* [WHAT IS BEING ASKED] Count the lines below that carry the word "main". Answer with that number alone.

-------- RECORDS FOR PROCESSING

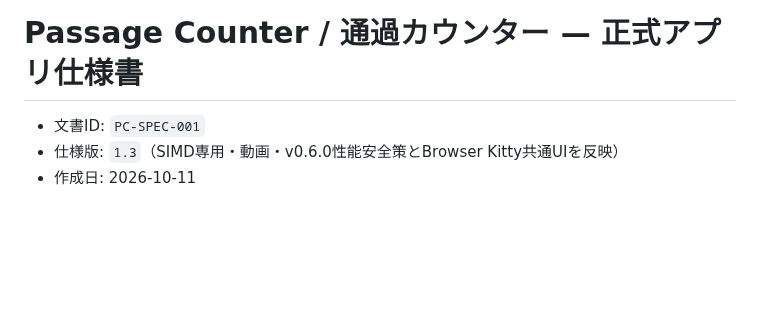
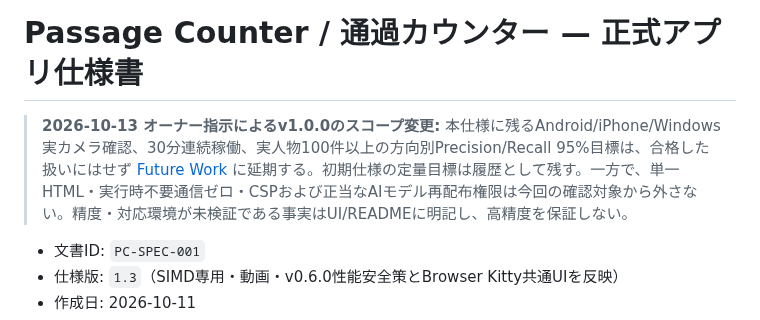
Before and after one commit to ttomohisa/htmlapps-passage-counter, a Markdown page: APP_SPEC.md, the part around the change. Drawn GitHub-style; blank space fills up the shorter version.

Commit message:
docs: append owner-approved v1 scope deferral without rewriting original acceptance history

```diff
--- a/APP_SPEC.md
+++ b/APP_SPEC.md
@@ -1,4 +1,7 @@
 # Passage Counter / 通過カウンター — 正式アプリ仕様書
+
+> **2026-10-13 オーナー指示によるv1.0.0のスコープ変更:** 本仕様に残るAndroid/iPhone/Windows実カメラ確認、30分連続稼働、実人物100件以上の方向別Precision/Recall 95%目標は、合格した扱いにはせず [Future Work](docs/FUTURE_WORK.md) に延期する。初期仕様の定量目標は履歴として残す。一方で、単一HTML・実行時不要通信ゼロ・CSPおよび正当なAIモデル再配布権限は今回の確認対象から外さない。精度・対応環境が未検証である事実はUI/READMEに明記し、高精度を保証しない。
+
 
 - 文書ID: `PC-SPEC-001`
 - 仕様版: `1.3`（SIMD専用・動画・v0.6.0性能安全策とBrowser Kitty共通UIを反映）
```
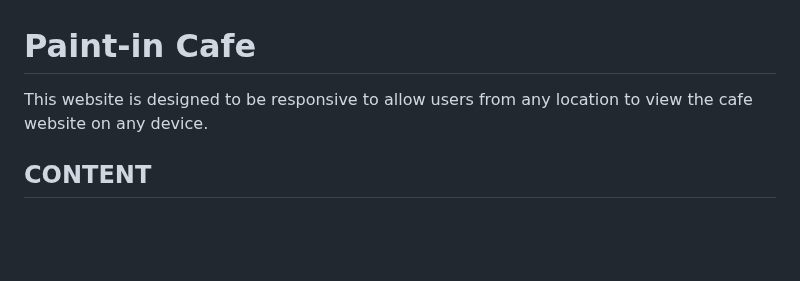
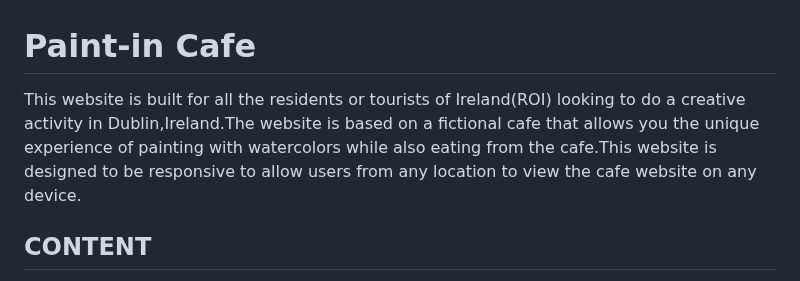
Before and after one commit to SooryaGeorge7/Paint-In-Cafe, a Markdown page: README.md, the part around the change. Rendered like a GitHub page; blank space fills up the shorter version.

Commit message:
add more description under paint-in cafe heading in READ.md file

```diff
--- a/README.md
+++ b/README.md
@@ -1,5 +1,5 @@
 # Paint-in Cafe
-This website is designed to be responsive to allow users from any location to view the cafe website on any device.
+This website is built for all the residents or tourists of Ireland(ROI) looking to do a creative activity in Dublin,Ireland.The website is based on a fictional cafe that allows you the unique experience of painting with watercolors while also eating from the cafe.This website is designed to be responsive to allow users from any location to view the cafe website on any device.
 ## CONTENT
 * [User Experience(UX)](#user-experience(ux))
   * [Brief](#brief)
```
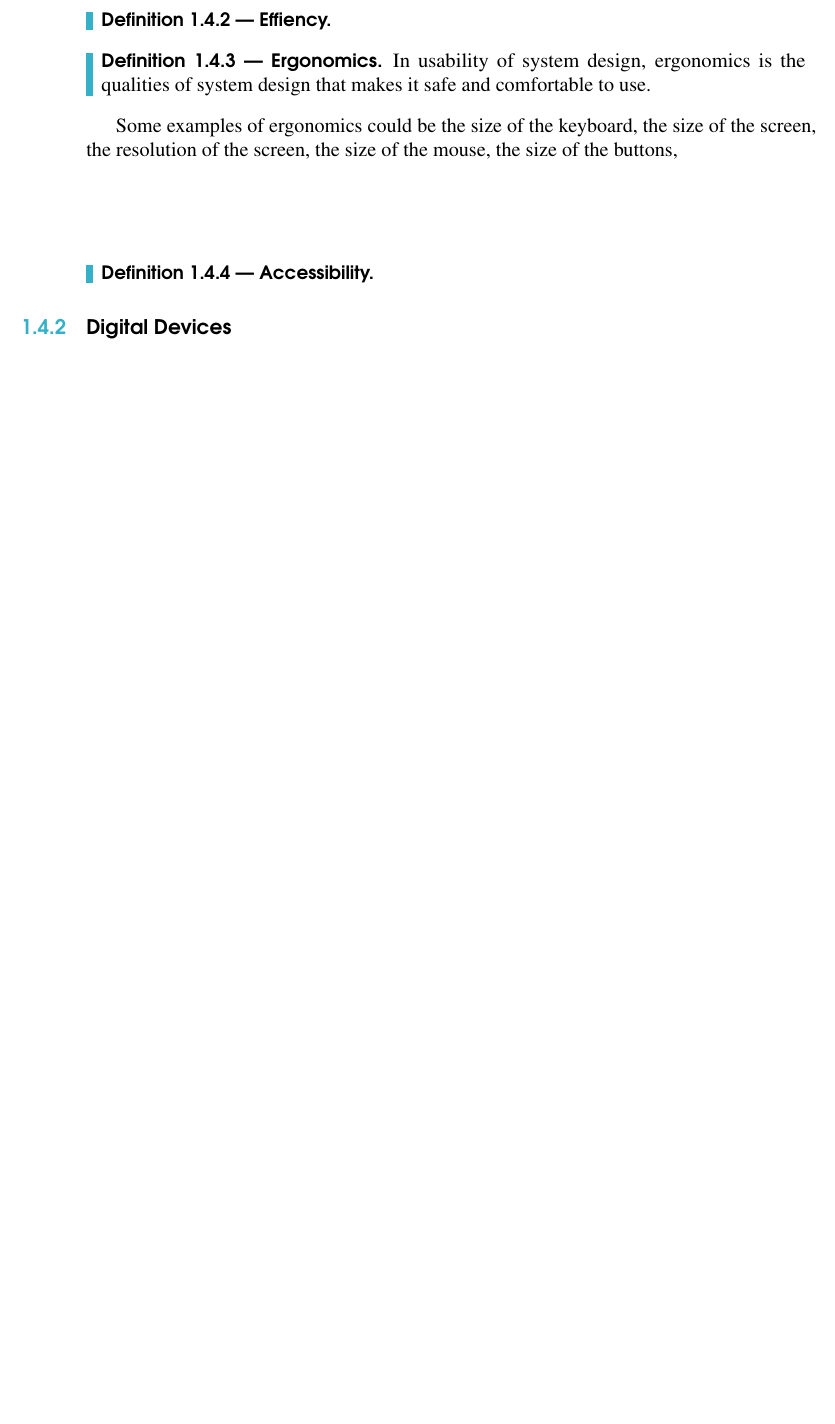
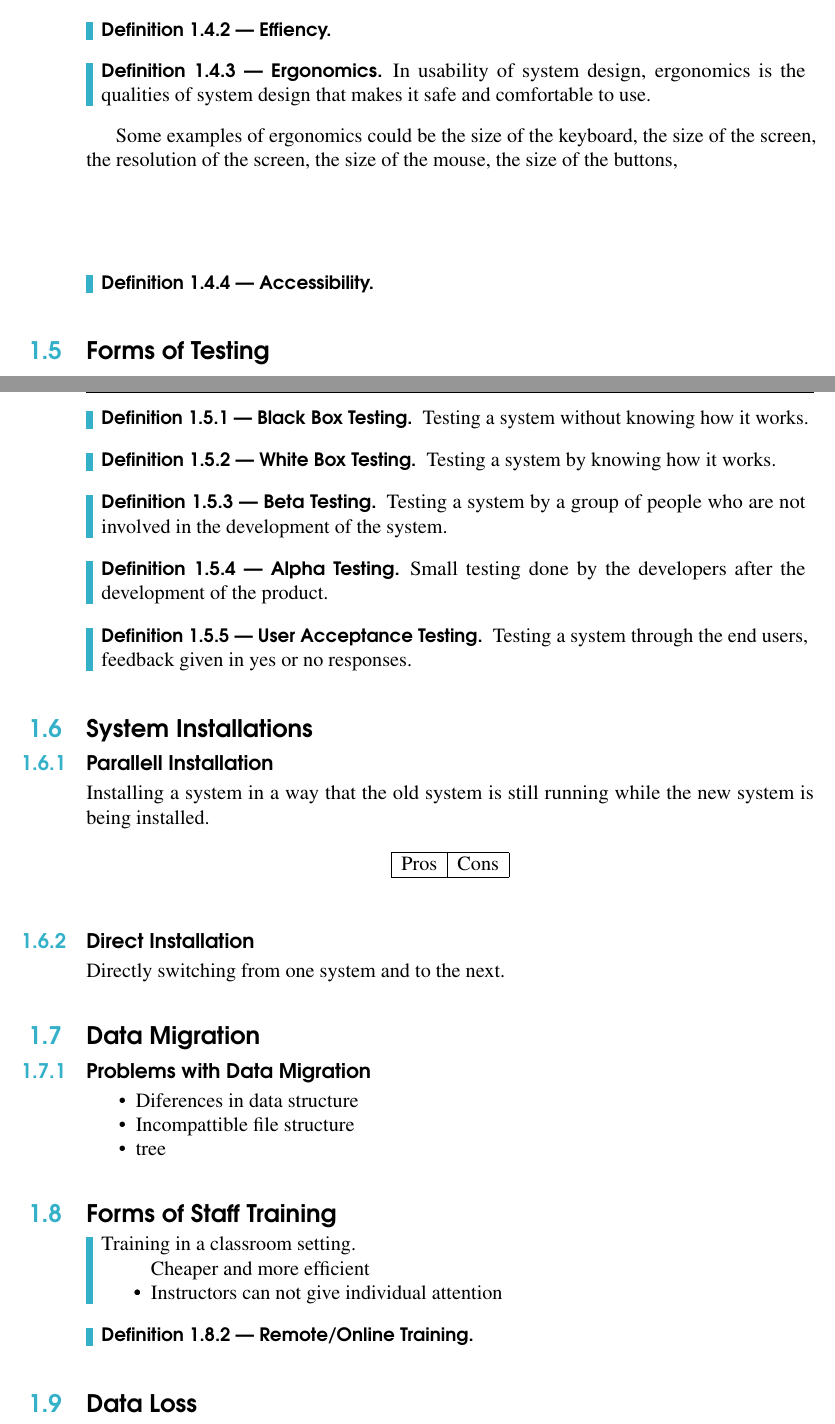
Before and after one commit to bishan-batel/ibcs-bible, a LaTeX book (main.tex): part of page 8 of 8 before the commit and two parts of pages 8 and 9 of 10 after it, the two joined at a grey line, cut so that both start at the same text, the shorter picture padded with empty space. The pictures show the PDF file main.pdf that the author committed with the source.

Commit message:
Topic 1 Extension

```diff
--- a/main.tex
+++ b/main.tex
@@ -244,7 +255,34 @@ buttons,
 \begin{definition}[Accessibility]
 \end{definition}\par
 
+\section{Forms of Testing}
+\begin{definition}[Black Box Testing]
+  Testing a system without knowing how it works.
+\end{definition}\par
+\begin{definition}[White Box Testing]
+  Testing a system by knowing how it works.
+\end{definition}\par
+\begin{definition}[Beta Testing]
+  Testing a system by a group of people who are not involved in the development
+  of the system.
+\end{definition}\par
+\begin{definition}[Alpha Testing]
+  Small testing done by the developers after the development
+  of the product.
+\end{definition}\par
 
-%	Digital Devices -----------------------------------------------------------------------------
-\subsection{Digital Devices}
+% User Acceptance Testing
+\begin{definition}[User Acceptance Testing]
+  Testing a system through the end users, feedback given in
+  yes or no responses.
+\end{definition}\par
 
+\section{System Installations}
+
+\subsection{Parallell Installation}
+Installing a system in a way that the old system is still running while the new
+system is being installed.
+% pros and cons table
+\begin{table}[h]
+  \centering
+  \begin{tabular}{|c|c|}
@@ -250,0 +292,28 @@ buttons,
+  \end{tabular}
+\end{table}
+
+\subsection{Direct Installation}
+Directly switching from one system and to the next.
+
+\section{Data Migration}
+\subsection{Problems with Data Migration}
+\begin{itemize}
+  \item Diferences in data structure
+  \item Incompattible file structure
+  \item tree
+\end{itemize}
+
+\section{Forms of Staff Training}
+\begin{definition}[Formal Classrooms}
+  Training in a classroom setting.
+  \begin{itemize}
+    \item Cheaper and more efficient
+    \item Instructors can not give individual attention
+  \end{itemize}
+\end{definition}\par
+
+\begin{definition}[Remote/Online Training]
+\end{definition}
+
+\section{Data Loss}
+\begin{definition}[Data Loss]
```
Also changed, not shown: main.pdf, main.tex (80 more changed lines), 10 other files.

----------------

* [ANSWER TO THE PROBLEM] 4